## Exercise
Take the entries below and retype them word for word, excluding the images.

(Task input)

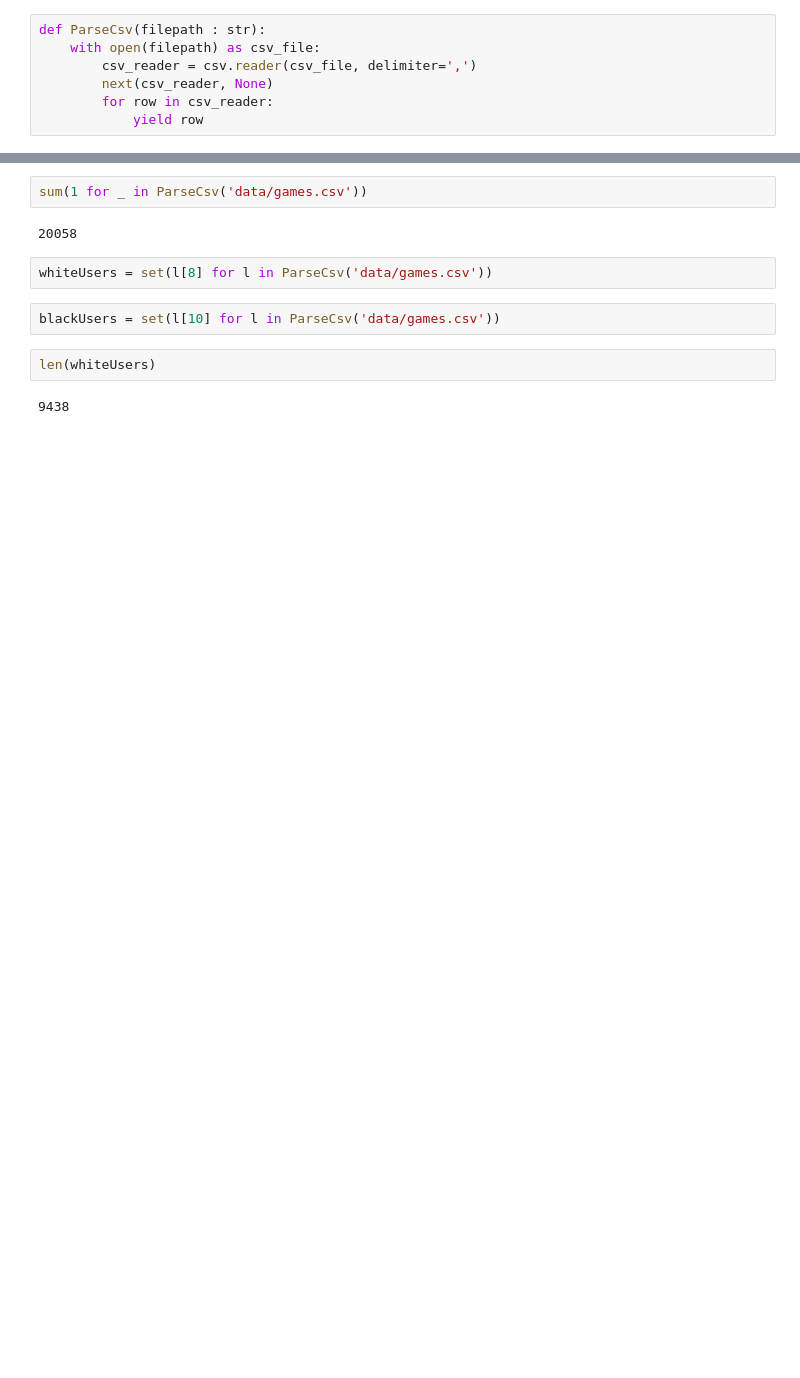
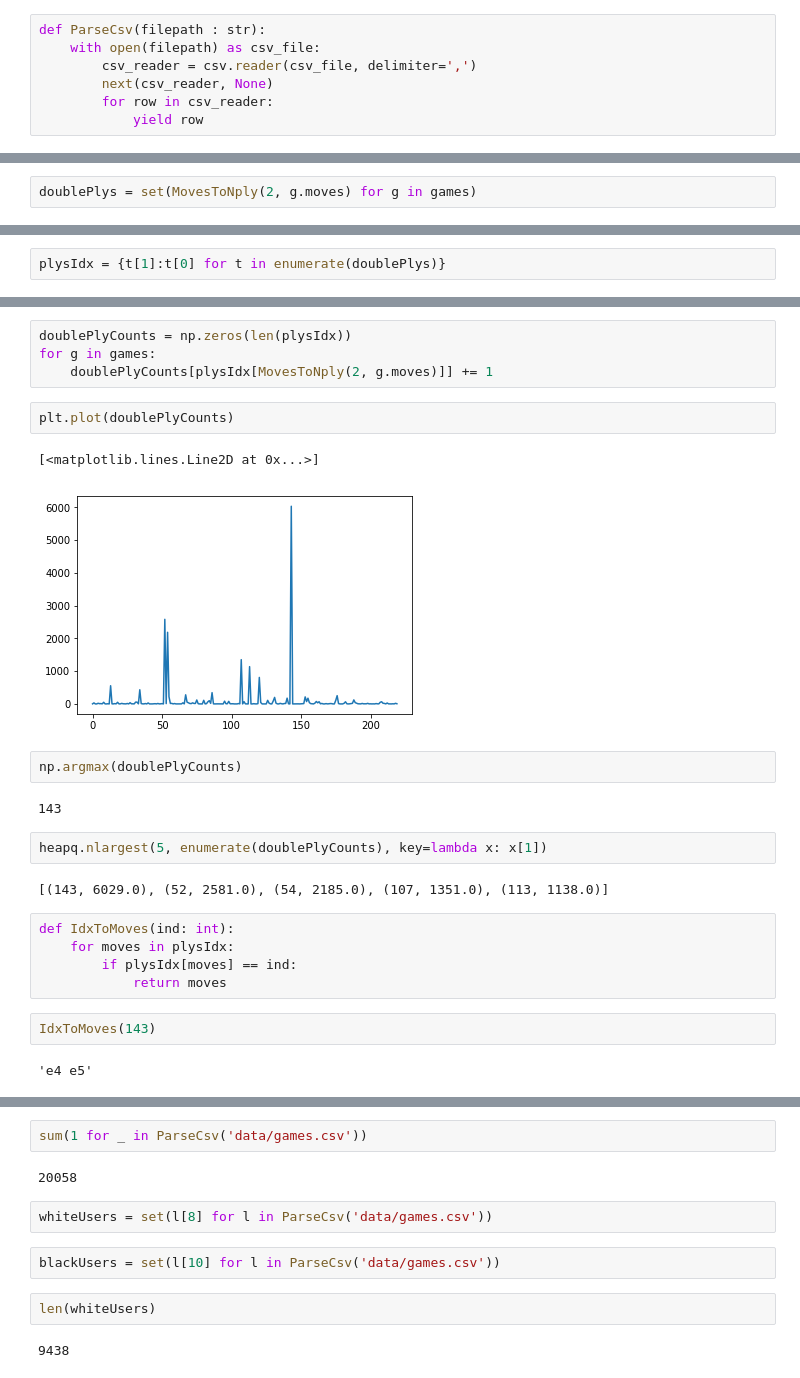
Before and after one commit to graskovi/ChessCheck, a Jupyter notebook: CSE158_Assignment2.ipynb, the cells around one changed output, grey strips where cells are left out. Drawn from its saved outputs; the diff is of its cells as text; blank space fills up the shorter version.

```diff
--- a/CSE158_Assignment2.ipynb
+++ b/CSE158_Assignment2.ipynb
@@ -100,0 +136,2 @@ Game x31mXlvc, rated False, turns 25, status resign, winner white
+# %%
+doublePlys = set(MovesToNply(2, g.moves) for g in games)
@@ -100,0 +169,2 @@ Game x31mXlvc, rated False, turns 25, status resign, winner white
+# %%
+plysIdx = {t[1]:t[0] for t in enumerate(doublePlys)}
@@ -100,0 +191,26 @@ Game x31mXlvc, rated False, turns 25, status resign, winner white
+# %%
+doublePlyCounts = np.zeros(len(plysIdx))
+for g in games:
+    doublePlyCounts[plysIdx[MovesToNply(2, g.moves)]] += 1
+# %%
+plt.plot(doublePlyCounts)
+# %% [output]
+[<matplotlib.lines.Line2D at 0x...>]
+[figure, added]
+# %%
+np.argmax(doublePlyCounts)
+# %% [output]
+143
+# %%
+heapq.nlargest(5, enumerate(doublePlyCounts), key=lambda x: x[1])
+# %% [output]
+[(143, 6029.0), (52, 2581.0), (54, 2185.0), (107, 1351.0), (113, 1138.0)]
+# %%
+def IdxToMoves(ind: int):
+    for moves in plysIdx:
+        if plysIdx[moves] == ind:
+            return moves
+# %%
+IdxToMoves(143)
+# %% [output]
+'e4 e5'
```
Also changed, not shown: parts of 82 cells of this notebook.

(End Task input)

## Written answer
Before and after one commit to graskovi/ChessCheck, a Jupyter notebook: CSE158_Assignment2.ipynb, the cells around one changed output, grey strips where cells are left out. Drawn from its saved outputs; the diff is of its cells as text; blank space fills up the shorter version.

```diff
--- a/CSE158_Assignment2.ipynb
+++ b/CSE158_Assignment2.ipynb
@@ -100,0 +136,2 @@ Game x31mXlvc, rated False, turns 25, status resign, winner white
+# %%
+doublePlys = set(MovesToNply(2, g.moves) for g in games)
@@ -100,0 +169,2 @@ Game x31mXlvc, rated False, turns 25, status resign, winner white
+# %%
+plysIdx = {t[1]:t[0] for t in enumerate(doublePlys)}
@@ -100,0 +191,26 @@ Game x31mXlvc, rated False, turns 25, status resign, winner white
+# %%
+doublePlyCounts = np.zeros(len(plysIdx))
+for g in games:
+    doublePlyCounts[plysIdx[MovesToNply(2, g.moves)]] += 1
+# %%
+plt.plot(doublePlyCounts)
+# %% [output]
+[<matplotlib.lines.Line2D at 0x...>]
+[figure, added]
+# %%
+np.argmax(doublePlyCounts)
+# %% [output]
+143
+# %%
+heapq.nlargest(5, enumerate(doublePlyCounts), key=lambda x: x[1])
+# %% [output]
+[(143, 6029.0), (52, 2581.0), (54, 2185.0), (107, 1351.0), (113, 1138.0)]
+# %%
+def IdxToMoves(ind: int):
+    for moves in plysIdx:
+        if plysIdx[moves] == ind:
+            return moves
+# %%
+IdxToMoves(143)
+# %% [output]
+'e4 e5'
```
Also changed, not shown: parts of 82 cells of this notebook.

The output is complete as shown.